In the fall of 2021, the Lighting Controls Association (LCA) invited subscribers of lightingCONTROL, its monthly newsletter, to participate in a survey. The goal of the survey was to determine satisfaction with LCA services.
In this guest post, Jared Morello, VP of Specification Sales, Legrand North America, makes the case that secure lighting networking is achievable with the right compliance and certifications.
While networked lighting controls can deliver significant value in both energy and non-energy benefits, a challenge remains in translating these capabilities to one’s applications. What could be done with greater lighting control in my building? How is the system operated to save energy while deriving other benefits specific to my applications? How could the data be used to benefit my stakeholders? To answer this question, let’s look at three theoretical applications.
Adoption of the most robust connected lighting systems has been slower than expected. Training, education, field validation, greater interoperability, and greater standardization of utility rebate programs are strong opportunities to meet the challenges.
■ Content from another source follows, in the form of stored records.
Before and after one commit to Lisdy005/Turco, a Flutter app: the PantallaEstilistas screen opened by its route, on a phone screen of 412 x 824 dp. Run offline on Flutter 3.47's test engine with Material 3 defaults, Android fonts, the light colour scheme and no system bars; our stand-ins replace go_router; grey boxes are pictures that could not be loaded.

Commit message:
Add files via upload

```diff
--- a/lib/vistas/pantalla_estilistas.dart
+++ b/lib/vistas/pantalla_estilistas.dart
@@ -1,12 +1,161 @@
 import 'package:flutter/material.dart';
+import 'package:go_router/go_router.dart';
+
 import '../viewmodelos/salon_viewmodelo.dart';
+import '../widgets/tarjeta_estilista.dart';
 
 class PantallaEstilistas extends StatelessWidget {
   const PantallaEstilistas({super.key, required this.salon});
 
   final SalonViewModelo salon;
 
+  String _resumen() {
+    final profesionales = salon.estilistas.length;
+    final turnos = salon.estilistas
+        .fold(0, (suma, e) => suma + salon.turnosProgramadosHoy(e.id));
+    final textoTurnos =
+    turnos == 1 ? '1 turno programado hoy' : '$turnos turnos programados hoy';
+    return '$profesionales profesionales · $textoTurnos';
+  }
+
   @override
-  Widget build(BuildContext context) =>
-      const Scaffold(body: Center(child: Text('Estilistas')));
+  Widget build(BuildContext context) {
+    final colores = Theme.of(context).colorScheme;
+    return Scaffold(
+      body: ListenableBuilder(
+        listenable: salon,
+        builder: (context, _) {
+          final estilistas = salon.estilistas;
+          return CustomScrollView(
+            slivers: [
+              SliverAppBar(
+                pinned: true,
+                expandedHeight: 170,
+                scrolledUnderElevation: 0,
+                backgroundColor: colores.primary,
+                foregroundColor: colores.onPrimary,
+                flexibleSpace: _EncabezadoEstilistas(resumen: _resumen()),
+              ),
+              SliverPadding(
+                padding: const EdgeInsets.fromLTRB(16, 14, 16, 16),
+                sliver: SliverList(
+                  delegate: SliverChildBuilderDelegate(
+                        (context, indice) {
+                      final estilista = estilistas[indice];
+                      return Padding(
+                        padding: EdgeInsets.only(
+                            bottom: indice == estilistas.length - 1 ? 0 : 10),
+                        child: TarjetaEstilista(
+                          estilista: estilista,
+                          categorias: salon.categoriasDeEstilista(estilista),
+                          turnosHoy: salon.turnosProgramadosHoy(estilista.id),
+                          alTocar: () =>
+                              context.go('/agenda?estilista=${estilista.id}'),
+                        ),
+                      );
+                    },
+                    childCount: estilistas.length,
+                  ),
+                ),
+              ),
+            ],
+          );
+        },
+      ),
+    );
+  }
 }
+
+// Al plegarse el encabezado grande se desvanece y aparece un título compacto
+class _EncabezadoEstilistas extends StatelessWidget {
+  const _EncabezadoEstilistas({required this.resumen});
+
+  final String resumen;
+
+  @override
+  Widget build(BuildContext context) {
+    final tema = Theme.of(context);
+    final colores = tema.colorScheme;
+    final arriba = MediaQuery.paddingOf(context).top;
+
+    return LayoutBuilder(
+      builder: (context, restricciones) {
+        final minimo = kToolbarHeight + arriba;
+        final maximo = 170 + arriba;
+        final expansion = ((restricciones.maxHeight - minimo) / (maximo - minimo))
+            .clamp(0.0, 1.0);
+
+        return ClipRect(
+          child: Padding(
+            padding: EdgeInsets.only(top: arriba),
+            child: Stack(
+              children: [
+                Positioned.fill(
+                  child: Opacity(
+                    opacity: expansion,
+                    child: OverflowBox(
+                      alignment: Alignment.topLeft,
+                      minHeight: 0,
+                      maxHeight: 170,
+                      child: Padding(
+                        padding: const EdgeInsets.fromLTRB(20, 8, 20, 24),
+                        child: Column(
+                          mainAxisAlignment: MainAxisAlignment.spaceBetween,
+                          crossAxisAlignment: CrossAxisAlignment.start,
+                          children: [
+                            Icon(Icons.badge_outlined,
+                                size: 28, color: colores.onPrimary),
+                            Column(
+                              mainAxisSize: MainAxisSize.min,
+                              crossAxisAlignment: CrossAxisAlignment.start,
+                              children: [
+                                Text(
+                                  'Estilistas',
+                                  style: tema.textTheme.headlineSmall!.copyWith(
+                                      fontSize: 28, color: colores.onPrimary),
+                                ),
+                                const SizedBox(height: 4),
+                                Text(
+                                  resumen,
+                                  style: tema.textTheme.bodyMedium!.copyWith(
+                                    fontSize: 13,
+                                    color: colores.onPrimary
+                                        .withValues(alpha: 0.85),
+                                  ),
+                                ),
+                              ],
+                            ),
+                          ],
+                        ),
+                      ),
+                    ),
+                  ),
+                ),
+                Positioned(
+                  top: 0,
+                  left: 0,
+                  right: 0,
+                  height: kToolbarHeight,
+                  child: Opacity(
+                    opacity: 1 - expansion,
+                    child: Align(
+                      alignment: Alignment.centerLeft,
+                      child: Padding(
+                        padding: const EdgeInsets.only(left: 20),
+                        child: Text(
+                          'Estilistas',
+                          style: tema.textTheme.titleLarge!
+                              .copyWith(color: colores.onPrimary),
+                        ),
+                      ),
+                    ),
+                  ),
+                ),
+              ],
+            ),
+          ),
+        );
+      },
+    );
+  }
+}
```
These are some of the conclusions of the U.S. Department of Energy’s Connected Lighting Systems Stakeholders Research Study, published in September 2021.
On December 2, 2021, PG&E will host a 3.5-hour webinar, “Lighting Controls Success Stories” from 9AM to 12:30PM. In this course, attendees will see case studies demonstrating successful application of lighting controls.
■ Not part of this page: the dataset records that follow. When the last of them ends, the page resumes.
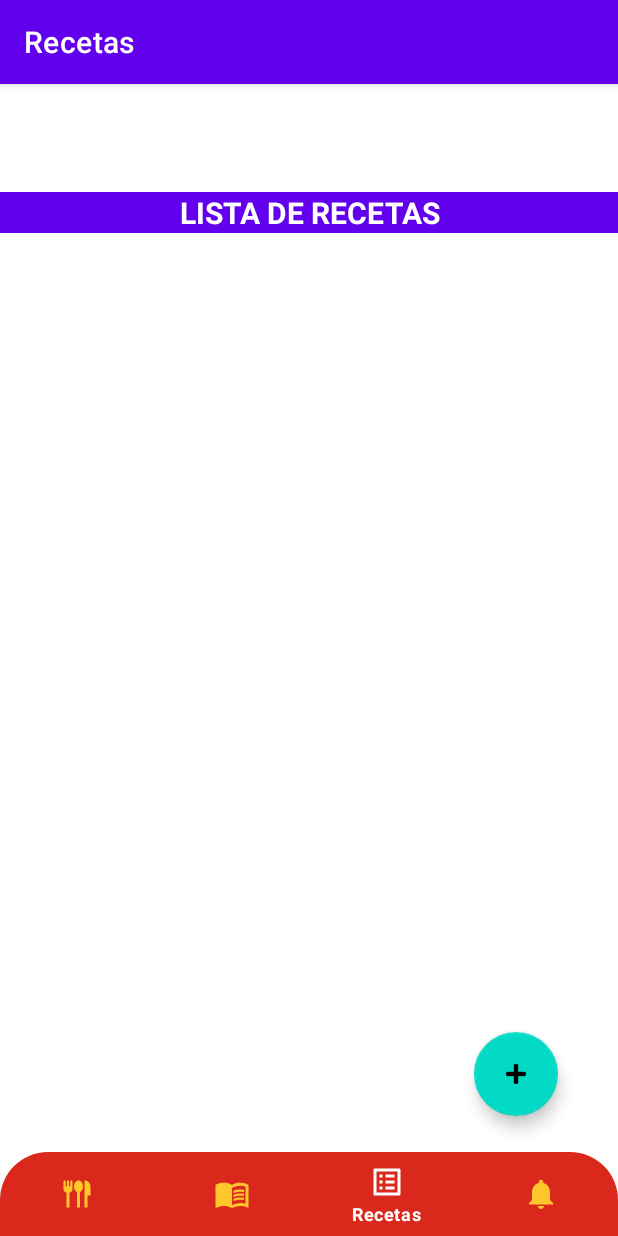
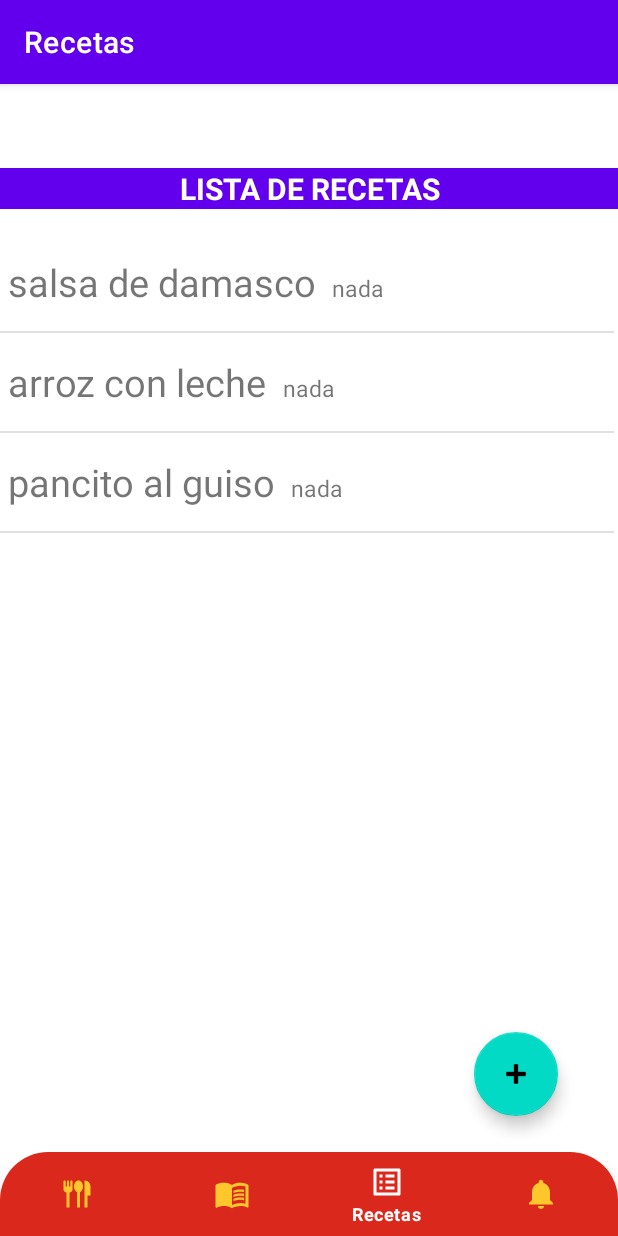
Before and after one commit to danilopezyejas/MenuSemanal, an Android app: the RecetasFragment screen opened through its navigation route, on a phone screen of 412 x 824 dp. Run offline under Robolectric (Android 15) with nearby library versions, the phone set to English and light mode, and no system bars; our stand-ins replace navigation-ui.

Commit message:
agregando datos al recycledview

```diff
--- a/app/src/main/java/Clases/Recetas.java
+++ b/app/src/main/java/Clases/Recetas.java
@@ -7,9 +7,7 @@ public class Recetas {
     String descripcion;
 
 
-    private Recetas() {}
-
-    private Recetas(String nombre,String descripcion) {
+    public Recetas(String nombre, String descripcion) {
         this.nombre = nombre;
         this.descripcion = descripcion;
     }
--- a/app/src/main/java/com/tip/MenuSemanal/AdapterListaReceta.java
+++ b/app/src/main/java/com/tip/MenuSemanal/AdapterListaReceta.java
@@ -1,5 +1,6 @@
 package com.tip.MenuSemanal;
 import android.annotation.SuppressLint;
+import android.graphics.drawable.Drawable;
 import android.view.LayoutInflater;
 import android.view.View;
 import android.view.ViewGroup;
@@ -15,13 +16,18 @@ import java.util.ArrayList;
 import Clases.Ingrediente;
 import Clases.Recetas;
 
+import static com.tip.MenuSemanal.R.color.*;
+import static com.tip.MenuSemanal.R.id.listaRecetas;
+import static com.tip.MenuSemanal.R.id.textView;
 
-public class AdapterListaReceta extends RecyclerView.Adapter<AdapterListaReceta.ViewHoldersDatos>  {
 
-    ArrayList<Recetas> ListaRecetas;
+public class AdapterListaReceta extends RecyclerView.Adapter<AdapterListaReceta.ViewHoldersDatos> implements View.OnClickListener {
 
-    public AdapterListaReceta(@NonNull ArrayList<Recetas> listaRecetas) {
-        ListaRecetas = listaRecetas;
+    ArrayList<Recetas> listaRecetas;
+    View.OnClickListener onclickl;
+
+    public AdapterListaReceta(@NonNull ArrayList<Recetas> lRecetas) {
+        listaRecetas = lRecetas;
     }
 
     @NonNull
@@ -30,34 +36,51 @@ public class AdapterListaReceta extends RecyclerView.Adapter<AdapterListaReceta.
 
 
     public AdapterListaReceta.ViewHoldersDatos onCreateViewHolder(@NonNull @NotNull ViewGroup parent, int viewType) {
-        @SuppressLint("ResourceType") View view= LayoutInflater.from(parent.getContext()).inflate(R.id.listaRecetas,null,false);
+        View view = LayoutInflater.from(parent.getContext()).inflate(R.layout.recycle_recetas, null, false);
 
         return new ViewHoldersDatos(view);
     }
 
     @Override
     public void onBindViewHolder(@NonNull @NotNull AdapterListaReceta.ViewHoldersDatos holder, int position) {
-        holder.asignardatos(ListaRecetas.get(position).getNombre(),ListaRecetas.get(position).getDescripcion());
+        holder.asignardatos(listaRecetas.get(position).getNombre(),listaRecetas.get(position).getDescripcion());
+        holder.bindView();
     }
 
     @Override
     public int getItemCount() {
-        return ListaRecetas.size();
+        return listaRecetas.size();
+    }
+
+    @Override
+    public void onClick(View view) {
+
+
     }
 
     public class ViewHoldersDatos extends RecyclerView.ViewHolder {
         TextView txtnombre;
         TextView txtdescripcion;
+        View item;
 
         public ViewHoldersDatos(@NonNull @NotNull View itemView) {
             super(itemView);
+            this.item= itemView;
             txtnombre=itemView.findViewById(R.id.txtNombreReceta);
             txtdescripcion=itemView.findViewById(R.id.txtDescripcionReceta);
+
         }
+        public void bindView(){
+
+                item.setSelected(true);
+            }
 
         public void asignardatos(String nombre, String descripcion) {
             txtnombre.setText(nombre);
             txtdescripcion.setText(descripcion);
+
+
+
         }
     }
 }
--- a/app/src/main/java/com/tip/MenuSemanal/ui/recetas/RecetasFragment.java
+++ b/app/src/main/java/com/tip/MenuSemanal/ui/recetas/RecetasFragment.java
@@ -11,22 +11,52 @@ import androidx.annotation.Nullable;
 import androidx.fragment.app.Fragment;
 import androidx.lifecycle.Observer;
 import androidx.lifecycle.ViewModelProvider;
+import androidx.recyclerview.widget.DividerItemDecoration;
+import androidx.recyclerview.widget.LinearLayoutManager;
+import androidx.recyclerview.widget.RecyclerView;
 
 import com.google.android.material.floatingactionbutton.FloatingActionButton;
+import com.tip.MenuSemanal.AdapterListaReceta;
 import com.tip.MenuSemanal.R;
+
+import java.util.ArrayList;
+
+import Clases.Recetas;
 
 import static androidx.navigation.Navigation.findNavController;
 
 public class RecetasFragment extends Fragment {
 
+
     private RecetasViewModel recetasViewModel;
+    private RecyclerView recyclerView;
+    private ArrayList<Recetas> recetas;
+
+
+
 
     public View onCreateView(@NonNull LayoutInflater inflater,
                              ViewGroup container, Bundle savedInstanceState) {
+
+
+
+        recetas = new ArrayList<Recetas>();
+        recetas.add(new Recetas("salsa de damasco","nada"));
+        recetas.add(new Recetas("arroz con leche","nada"));
+        recetas.add(new Recetas("pancito al guiso","nada"));
+
+
         recetasViewModel =
                 new ViewModelProvider(this).get(RecetasViewModel.class);
         View root = inflater.inflate(R.layout.fragment_recetas, container, false);
         //final TextView textView = root.findViewById(//id.text_recetas);
+
+        recyclerView = (RecyclerView) root.findViewById(R.id.rvlistaRecetas);
+        recyclerView.setHasFixedSize(true);
+        recyclerView.setLayoutManager(new LinearLayoutManager(getContext()));
+        recyclerView.setAdapter(new AdapterListaReceta(recetas));
+        recyclerView.addItemDecoration(new DividerItemDecoration(getContext(), DividerItemDecoration.VERTICAL));
+
         recetasViewModel.getText().observe(getViewLifecycleOwner(), new Observer<String>() {
                     @Override
                     public void onChanged(@Nullable String s) {
--- a/app/src/main/res/layout/fragment_recetas.xml
+++ b/app/src/main/res/layout/fragment_recetas.xml
@@ -10,24 +10,22 @@
         android:id="@+id/textView"
         android:layout_width="match_parent"
         android:layout_height="wrap_content"
-        android:layout_marginTop="16dp"
         android:background="@color/purple_500"
         android:text="LISTA DE RECETAS"
         android:textAlignment="center"
         android:textColor="@color/white"
-
-
         android:textSize="20dp"
         android:textStyle="bold"
-        app:layout_constraintTop_toTopOf="parent"
-        tools:layout_editor_absoluteX="0dp" />
+        app:layout_constraintTop_toTopOf="parent" />
 
     <androidx.recyclerview.widget.RecyclerView
+        android:id="@+id/rvlistaRecetas"
         android:layout_width="409dp"
         android:layout_height="686dp"
         android:layout_marginTop="16dp"
         app:layout_constraintTop_toBottomOf="@+id/textView"
-        tools:layout_editor_absoluteX="1dp" />
+        tools:layout_editor_absoluteX="1dp"
+        tools:ignore="MissingConstraints" />
 
     <com.google.android.material.floatingactionbutton.FloatingActionButton
         android:id="@+id/btnAgregarReceta"
--- a/app/src/main/res/layout/recycle_recetas.xml
+++ b/app/src/main/res/layout/recycle_recetas.xml
@@ -3,24 +3,34 @@
     android:id="@+id/listaRecetas"
     android:orientation="horizontal"
     android:layout_width="match_parent"
-    android:layout_height="match_parent">
+    android:layout_height="match_parent"
+
+    >
 
     <TextView
         android:id="@+id/txtNombreReceta"
-        android:layout_width="wrap_content"
+        android:layout_width="match_parent"
         android:layout_height="wrap_content"
         android:layout_weight="1"
         android:layout_marginRight="5dp"
         android:layout_marginLeft="5dp"
-        android:text="TextView" />
+        android:layout_marginTop="15dp"
+        android:layout_marginBottom="15dp"
+
+        android:text="TextView"
+        android:textSize="25sp"/>
 
     <TextView
         android:id="@+id/txtDescripcionReceta"
-        android:layout_width="wrap_content"
+        android:layout_width="match_parent"
         android:layout_height="wrap_content"
-        android:layout_weight="3"
         android:layout_marginLeft="5dp"
         android:layout_marginRight="5dp"
-        android:text="TextView" />
+        android:layout_weight="1"
+        android:text="TextView"
+        android:textSize="15sp"
+        android:layout_marginTop="15dp"
+        android:layout_marginBottom="15dp"
+        />
 
 </LinearLayout>
--- a/app/src/main/res/values/colors.xml
+++ b/app/src/main/res/values/colors.xml
@@ -11,4 +11,7 @@
     <color name="red">#DA291C</color>
     <color name="botones">#FF000000</color>
 
+    <color name="normal">#FF2700</color>
+    <color name="presionado">#1E42FF</color>
+    <color name="seleccionado">#2F8DFF</color>
 </resources>
--- a/app/src/main/res/values/themes.xml
+++ b/app/src/main/res/values/themes.xml
@@ -12,5 +12,6 @@
         <!-- Status bar color. -->
         <item name="android:statusBarColor" tools:targetApi="l">?attr/colorPrimaryVariant</item>
         <!-- Customize your theme here. -->
+
     </style>
 </resources>
```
In his Controls Column contributed to LD+A Magazine in late 2020, Wattstopper’s Charles Knuffke, chair of the Lighting Controls Association, makes the case that energy codes should recognize the non-energy benefits of lighting controls.
Just because 0-10V dimmed luminaires are generally lower cost than digitally dimmed luminaires, it should not be assumed there will be a lower price tag on the overall project, writes C. Webster Marsh.
The U.S. Department of Energy’s (DOE) Integrated Lighting Campaign (ILC) recently interviewed C. Webster Marsh of Penumbra Controls, a lighting controls specialist and frequent contributor to the Lighting Controls Association site.
In a recent LD+A energy column, Willard L. Warren, PE, LC points out that various glare metrics have come and gone, with CIE’s Unified Glare Rating (UGR) on the way. The IES Handbook, however, calls such predictors useful for groups but not for individuals. He poses the question: Is it more practical to simply provide dimmable task/ambient lighting system that’s individually controllable?